* FTSE 100 down 0.6 pct
* Investors eye tighter than expected UK election
* Energy stocks weigh after oil price sell-off
* RBS leads financials higher
* RPC falls after results
(Adds details, closing prices)
By Helen Reid and Danilo Masoni
LONDON, June 7 Britain's major share index fell
on Wednesday, a day before Britons were set to begin voting in
parliamentary elections that will shape talks for the country's
exit from the European Union.
A sharp drop in energy shares and weakness among big
international companies, whose profits benefit from a weak local
currency, drove the FTSE 100 down 0.6 percent, as
sterling hit a two week high.
Polls have suggested that support for Prime Minister Theresa
May's party was slipping, raising the possibility of a smaller
majority or a hung parliament.
But investors still saw a Conservative majority as the most
likely outcome and although volatility has ticked up
over the past week, it remains near historic lows and far from
its levels in the run-up to the Brexit vote in June last year.
Mid-caps outperformed blue-chip stocks, up 0.2
percent after three sessions in the red.
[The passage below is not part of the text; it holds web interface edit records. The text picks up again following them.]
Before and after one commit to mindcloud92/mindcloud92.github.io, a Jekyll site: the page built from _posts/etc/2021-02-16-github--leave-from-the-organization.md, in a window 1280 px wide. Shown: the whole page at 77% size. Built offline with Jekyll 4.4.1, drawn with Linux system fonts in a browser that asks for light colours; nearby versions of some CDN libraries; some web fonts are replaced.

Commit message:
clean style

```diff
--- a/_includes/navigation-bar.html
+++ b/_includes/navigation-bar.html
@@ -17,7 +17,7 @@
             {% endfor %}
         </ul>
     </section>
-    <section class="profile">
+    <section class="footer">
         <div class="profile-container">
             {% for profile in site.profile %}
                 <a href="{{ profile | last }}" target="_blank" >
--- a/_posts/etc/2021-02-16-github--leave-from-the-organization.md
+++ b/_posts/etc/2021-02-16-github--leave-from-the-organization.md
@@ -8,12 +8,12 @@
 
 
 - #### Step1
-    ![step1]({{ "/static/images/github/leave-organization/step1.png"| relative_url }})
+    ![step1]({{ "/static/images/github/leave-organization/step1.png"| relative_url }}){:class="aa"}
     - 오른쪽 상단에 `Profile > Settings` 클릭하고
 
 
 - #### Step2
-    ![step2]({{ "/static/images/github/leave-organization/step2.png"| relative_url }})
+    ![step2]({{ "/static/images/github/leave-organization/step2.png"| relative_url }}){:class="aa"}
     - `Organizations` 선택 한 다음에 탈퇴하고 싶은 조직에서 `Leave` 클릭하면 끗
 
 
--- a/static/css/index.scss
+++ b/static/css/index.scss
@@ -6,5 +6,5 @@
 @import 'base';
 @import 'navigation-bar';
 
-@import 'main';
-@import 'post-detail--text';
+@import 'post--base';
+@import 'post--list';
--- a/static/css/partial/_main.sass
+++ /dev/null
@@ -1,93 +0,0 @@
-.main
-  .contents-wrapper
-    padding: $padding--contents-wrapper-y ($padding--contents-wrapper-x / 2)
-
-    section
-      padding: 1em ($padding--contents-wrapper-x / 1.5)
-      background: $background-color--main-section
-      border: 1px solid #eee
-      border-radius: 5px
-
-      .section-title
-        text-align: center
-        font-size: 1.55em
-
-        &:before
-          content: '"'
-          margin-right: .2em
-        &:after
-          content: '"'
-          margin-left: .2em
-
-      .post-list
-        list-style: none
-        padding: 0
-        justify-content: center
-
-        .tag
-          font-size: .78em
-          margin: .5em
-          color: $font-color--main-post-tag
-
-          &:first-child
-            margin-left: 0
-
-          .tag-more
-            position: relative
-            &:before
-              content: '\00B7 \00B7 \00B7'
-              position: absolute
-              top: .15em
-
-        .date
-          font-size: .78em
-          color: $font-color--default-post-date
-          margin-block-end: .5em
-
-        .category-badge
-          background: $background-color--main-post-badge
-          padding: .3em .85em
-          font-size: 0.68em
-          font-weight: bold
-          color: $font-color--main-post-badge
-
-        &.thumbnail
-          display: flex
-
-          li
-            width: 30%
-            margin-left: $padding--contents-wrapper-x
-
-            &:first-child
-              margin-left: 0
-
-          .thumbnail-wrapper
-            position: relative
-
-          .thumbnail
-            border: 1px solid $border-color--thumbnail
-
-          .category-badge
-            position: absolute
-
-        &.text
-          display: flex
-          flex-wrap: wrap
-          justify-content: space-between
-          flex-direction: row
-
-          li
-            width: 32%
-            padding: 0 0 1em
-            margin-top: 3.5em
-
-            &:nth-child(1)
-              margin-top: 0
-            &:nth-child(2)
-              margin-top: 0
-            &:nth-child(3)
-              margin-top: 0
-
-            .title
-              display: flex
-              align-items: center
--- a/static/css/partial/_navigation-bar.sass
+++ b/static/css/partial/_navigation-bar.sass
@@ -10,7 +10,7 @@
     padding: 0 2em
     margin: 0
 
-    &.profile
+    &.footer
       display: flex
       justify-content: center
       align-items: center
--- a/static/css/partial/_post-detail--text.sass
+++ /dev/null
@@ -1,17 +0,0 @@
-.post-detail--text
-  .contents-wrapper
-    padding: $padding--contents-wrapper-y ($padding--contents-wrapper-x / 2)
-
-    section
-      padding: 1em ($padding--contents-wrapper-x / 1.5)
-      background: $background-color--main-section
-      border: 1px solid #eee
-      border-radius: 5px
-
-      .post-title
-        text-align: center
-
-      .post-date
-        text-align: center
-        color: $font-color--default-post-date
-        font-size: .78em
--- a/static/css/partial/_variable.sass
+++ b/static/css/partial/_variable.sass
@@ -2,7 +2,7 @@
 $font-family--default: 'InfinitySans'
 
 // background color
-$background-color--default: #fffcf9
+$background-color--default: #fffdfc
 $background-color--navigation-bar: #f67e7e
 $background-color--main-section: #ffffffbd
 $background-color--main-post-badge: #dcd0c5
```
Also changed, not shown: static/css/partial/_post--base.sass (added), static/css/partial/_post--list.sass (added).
The more
domestically-exposed stocks have been under more pressure of
late due to the perception of heightened British political risk.
"I think mid-caps will do better on the back of a
Conservative win," said Colin McLean, manager of the UK growth
fund at SVM Asset Management, adding they may suffer from a win
by Labour whose policies could increase labour costs.
"The bigger picture is that international stocks have been
doing less well ... quite a lot of what drove markets last year
has gone into reverse over the last six months and investors are
looking again at some of the beneficiaries of lower growth and
deflation," he added.
"That probably drives investors a little bit more than the
The energy sector took most points off the FTSE as oil
prices fell sharply following data showing that U.S. stocks of
crude oil and gasoline surprisingly rose last week.
Shares in WPP were a top FTSE faller, down 2.6
percent, after the world's largest advertising group released a
poor trading update.
Financials stocks were the biggest boost to the index,
helped higher by relief after the rescue of Spain's Banco
Popular by Banco Santander.
Royal Bank of Scotland and Lloyds both rose
more than 1 percent.
Astrazeneca fell 1 percent, after selling the rights
for its migraine drug Zomig to Grunenthal for up to $302
Shire also dropped 3 percent.
House prices in May came in 3.3 percent higher than a year
ago, slightly ahead of the forecast by economists in a Reuters
poll, giving a boost to housebuilders Persimmon and
Money managers were treading carefully ahead of the next big
potential macro shock, mindful of the unexpected outcomes of the
Brexit vote and U.S. election.
"This is a dangerous game to play - as polls and bookmakers
alike can often be wrong. Even with the result known, market
direction is difficult to predict," said Asbjorn Trolle Hansen,
manager of the Nordea GBP diversified return fund.
Packaging group RPC's profits more than doubled, yet
it fell 7.2 percent, as some brokers raised concerns over its
"The group has tried to address these concerns with
increased disclosure in these results but has clearly failed to
satisfy the market," said Nicholas Hyett, equity analyst at
(Editing by Alexander Smith; Editing by Tom Heneghan)